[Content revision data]
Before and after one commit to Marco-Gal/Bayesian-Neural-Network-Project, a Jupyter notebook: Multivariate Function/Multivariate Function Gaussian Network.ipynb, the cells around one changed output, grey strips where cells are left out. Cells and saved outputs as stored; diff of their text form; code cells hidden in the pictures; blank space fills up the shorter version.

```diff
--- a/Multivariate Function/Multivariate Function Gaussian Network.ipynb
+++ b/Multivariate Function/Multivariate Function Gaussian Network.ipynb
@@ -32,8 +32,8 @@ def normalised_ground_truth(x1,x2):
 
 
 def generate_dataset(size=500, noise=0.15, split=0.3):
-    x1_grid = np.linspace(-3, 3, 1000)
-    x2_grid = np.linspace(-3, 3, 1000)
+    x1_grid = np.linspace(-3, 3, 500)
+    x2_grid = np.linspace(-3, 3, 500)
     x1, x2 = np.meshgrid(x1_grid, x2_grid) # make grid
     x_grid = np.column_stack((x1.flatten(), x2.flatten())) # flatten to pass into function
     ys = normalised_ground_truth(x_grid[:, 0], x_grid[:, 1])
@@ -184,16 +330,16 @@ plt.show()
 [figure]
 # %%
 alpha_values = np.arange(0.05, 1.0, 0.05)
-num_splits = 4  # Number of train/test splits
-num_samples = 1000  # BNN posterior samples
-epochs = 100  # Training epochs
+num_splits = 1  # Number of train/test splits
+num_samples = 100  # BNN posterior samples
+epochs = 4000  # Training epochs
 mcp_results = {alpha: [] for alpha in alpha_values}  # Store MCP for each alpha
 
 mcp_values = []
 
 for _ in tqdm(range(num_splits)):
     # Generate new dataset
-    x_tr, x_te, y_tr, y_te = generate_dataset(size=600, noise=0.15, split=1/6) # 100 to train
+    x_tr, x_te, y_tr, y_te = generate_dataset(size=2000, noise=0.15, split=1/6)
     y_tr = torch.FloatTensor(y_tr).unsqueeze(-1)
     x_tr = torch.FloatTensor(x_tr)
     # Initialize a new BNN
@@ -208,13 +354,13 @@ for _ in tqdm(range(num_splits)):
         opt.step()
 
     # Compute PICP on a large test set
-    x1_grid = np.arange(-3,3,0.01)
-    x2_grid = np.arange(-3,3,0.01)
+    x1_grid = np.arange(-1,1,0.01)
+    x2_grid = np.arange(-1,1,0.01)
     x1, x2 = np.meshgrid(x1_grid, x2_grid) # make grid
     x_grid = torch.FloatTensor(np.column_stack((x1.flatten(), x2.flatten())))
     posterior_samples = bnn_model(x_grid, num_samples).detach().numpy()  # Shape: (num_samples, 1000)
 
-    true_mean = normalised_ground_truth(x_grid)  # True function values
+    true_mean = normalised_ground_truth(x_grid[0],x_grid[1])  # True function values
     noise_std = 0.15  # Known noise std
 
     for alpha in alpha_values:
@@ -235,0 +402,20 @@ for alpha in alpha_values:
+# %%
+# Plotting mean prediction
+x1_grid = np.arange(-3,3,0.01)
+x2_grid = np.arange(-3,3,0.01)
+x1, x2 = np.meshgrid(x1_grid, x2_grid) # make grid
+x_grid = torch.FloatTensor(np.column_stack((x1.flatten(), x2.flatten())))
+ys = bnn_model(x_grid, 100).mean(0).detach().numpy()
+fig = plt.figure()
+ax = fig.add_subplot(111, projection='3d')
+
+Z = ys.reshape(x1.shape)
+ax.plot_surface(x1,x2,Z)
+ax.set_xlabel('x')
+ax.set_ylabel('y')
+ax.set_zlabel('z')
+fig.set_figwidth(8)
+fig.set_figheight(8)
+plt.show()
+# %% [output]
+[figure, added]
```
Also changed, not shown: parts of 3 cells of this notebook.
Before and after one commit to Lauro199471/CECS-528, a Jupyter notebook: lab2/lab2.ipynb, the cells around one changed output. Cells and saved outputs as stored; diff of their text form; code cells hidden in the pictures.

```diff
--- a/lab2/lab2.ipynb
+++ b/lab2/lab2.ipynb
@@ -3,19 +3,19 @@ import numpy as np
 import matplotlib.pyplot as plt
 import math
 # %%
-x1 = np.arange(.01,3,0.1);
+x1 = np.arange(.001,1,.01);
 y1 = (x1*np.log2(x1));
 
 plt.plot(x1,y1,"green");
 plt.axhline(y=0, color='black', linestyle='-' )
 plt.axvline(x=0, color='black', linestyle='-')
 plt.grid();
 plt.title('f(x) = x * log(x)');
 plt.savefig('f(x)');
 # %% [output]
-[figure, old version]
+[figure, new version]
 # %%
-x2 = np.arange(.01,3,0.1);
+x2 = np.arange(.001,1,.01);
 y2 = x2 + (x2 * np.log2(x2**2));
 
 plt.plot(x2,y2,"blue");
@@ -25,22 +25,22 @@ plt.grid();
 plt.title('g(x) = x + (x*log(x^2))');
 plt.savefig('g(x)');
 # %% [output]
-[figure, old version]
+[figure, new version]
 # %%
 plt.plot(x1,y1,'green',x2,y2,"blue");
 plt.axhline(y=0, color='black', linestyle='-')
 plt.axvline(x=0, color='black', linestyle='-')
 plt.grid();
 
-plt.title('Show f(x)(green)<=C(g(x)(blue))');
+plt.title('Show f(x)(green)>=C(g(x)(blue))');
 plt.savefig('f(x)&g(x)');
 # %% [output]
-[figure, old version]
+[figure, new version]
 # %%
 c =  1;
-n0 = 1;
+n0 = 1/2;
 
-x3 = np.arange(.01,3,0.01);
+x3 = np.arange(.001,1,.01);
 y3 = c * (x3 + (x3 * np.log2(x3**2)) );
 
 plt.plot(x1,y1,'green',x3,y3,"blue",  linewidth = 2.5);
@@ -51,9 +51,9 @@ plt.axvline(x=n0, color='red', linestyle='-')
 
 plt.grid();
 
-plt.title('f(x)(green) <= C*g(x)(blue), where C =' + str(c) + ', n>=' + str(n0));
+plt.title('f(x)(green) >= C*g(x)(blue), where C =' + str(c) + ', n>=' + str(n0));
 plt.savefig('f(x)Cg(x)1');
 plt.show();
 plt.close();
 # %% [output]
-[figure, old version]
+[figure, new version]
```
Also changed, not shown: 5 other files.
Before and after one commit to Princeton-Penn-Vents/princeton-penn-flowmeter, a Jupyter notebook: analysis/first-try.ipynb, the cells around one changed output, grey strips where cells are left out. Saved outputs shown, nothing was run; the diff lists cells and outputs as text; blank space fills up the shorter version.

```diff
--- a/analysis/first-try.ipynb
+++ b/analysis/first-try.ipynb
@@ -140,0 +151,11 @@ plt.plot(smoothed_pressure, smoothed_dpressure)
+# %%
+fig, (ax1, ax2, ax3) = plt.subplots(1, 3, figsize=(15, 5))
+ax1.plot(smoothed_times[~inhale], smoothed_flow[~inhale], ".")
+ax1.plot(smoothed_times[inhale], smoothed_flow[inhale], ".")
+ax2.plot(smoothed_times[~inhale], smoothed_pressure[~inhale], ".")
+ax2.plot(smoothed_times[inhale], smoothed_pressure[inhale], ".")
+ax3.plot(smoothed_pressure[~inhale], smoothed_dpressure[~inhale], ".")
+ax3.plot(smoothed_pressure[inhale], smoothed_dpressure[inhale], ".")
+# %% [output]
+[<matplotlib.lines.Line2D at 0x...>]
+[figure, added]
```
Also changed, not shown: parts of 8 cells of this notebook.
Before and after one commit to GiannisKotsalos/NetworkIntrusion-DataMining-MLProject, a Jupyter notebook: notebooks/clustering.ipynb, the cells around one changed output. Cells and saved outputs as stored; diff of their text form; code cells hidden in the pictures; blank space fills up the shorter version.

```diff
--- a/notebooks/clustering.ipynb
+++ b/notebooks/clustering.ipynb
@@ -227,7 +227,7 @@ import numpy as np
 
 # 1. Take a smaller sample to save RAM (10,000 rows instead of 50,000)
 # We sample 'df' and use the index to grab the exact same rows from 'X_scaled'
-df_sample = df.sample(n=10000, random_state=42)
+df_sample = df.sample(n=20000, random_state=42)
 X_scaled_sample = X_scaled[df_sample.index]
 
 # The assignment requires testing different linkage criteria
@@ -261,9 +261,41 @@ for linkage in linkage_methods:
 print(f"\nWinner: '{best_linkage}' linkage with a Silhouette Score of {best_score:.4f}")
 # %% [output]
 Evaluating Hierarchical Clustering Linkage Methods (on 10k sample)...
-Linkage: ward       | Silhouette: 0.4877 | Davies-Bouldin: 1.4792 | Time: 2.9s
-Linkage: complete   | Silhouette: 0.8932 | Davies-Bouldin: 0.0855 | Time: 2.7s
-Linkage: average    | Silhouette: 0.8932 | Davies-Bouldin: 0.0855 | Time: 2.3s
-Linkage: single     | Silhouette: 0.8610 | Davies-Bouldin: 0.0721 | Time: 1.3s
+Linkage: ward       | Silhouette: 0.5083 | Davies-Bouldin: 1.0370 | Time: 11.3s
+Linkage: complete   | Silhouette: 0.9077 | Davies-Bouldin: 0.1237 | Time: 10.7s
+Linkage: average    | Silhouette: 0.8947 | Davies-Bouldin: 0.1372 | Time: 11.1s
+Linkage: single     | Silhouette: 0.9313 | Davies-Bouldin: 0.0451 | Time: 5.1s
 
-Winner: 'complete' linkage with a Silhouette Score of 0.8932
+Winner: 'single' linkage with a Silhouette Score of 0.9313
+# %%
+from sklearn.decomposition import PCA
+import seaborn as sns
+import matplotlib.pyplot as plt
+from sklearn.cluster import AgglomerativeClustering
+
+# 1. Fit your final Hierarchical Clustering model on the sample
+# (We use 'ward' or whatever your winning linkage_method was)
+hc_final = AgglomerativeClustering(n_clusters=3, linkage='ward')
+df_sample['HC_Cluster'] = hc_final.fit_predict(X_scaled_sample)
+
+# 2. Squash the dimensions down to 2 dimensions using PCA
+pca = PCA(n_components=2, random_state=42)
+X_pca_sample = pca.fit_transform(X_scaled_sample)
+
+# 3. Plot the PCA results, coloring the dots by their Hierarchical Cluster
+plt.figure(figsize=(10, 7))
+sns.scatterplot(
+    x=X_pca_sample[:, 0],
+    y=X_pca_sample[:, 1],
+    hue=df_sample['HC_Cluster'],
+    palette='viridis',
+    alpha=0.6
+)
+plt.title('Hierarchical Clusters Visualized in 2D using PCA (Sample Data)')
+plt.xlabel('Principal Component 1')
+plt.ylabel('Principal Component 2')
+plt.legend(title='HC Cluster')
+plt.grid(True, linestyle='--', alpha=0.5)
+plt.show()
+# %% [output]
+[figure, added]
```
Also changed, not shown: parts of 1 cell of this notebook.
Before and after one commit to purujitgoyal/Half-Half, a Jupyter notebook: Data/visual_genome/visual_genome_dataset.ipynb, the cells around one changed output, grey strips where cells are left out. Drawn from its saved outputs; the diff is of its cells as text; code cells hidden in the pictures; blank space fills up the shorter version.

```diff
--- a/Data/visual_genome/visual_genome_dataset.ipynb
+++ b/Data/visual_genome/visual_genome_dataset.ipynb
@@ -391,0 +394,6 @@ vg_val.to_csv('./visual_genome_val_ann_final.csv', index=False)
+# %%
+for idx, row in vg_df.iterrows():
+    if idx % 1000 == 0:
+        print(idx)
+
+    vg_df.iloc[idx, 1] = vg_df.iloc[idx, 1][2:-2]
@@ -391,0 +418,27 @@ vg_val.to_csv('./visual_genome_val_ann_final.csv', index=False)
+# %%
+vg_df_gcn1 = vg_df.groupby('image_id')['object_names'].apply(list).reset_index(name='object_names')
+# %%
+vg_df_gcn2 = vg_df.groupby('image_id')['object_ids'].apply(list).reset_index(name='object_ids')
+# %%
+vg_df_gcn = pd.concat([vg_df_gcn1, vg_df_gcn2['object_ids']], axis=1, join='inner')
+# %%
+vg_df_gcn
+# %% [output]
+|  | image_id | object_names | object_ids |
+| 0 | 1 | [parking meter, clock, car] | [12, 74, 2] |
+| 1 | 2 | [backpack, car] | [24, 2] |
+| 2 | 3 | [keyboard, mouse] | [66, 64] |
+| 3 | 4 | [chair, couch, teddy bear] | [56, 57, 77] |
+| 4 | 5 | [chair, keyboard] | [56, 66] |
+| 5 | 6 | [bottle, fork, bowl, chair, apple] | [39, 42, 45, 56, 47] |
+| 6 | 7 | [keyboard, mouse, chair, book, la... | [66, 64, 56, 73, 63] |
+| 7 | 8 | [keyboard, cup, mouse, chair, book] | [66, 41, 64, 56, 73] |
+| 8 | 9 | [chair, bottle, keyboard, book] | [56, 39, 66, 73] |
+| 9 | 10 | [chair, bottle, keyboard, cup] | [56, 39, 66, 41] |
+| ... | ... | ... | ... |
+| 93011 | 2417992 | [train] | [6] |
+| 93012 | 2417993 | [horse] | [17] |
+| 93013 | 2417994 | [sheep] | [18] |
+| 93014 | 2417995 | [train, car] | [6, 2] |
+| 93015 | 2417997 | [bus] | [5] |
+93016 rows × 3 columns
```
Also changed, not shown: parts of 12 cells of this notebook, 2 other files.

TRY IT: Among the lines above, list those that contain the word "noise".

RESULT OF THE TASK:
 def generate_dataset(size=500, noise=0.15, split=0.3):
-    x_tr, x_te, y_tr, y_te = generate_dataset(size=600, noise=0.15, split=1/6) # 100 to train
+    x_tr, x_te, y_tr, y_te = generate_dataset(size=2000, noise=0.15, split=1/6)
     noise_std = 0.15  # Known noise std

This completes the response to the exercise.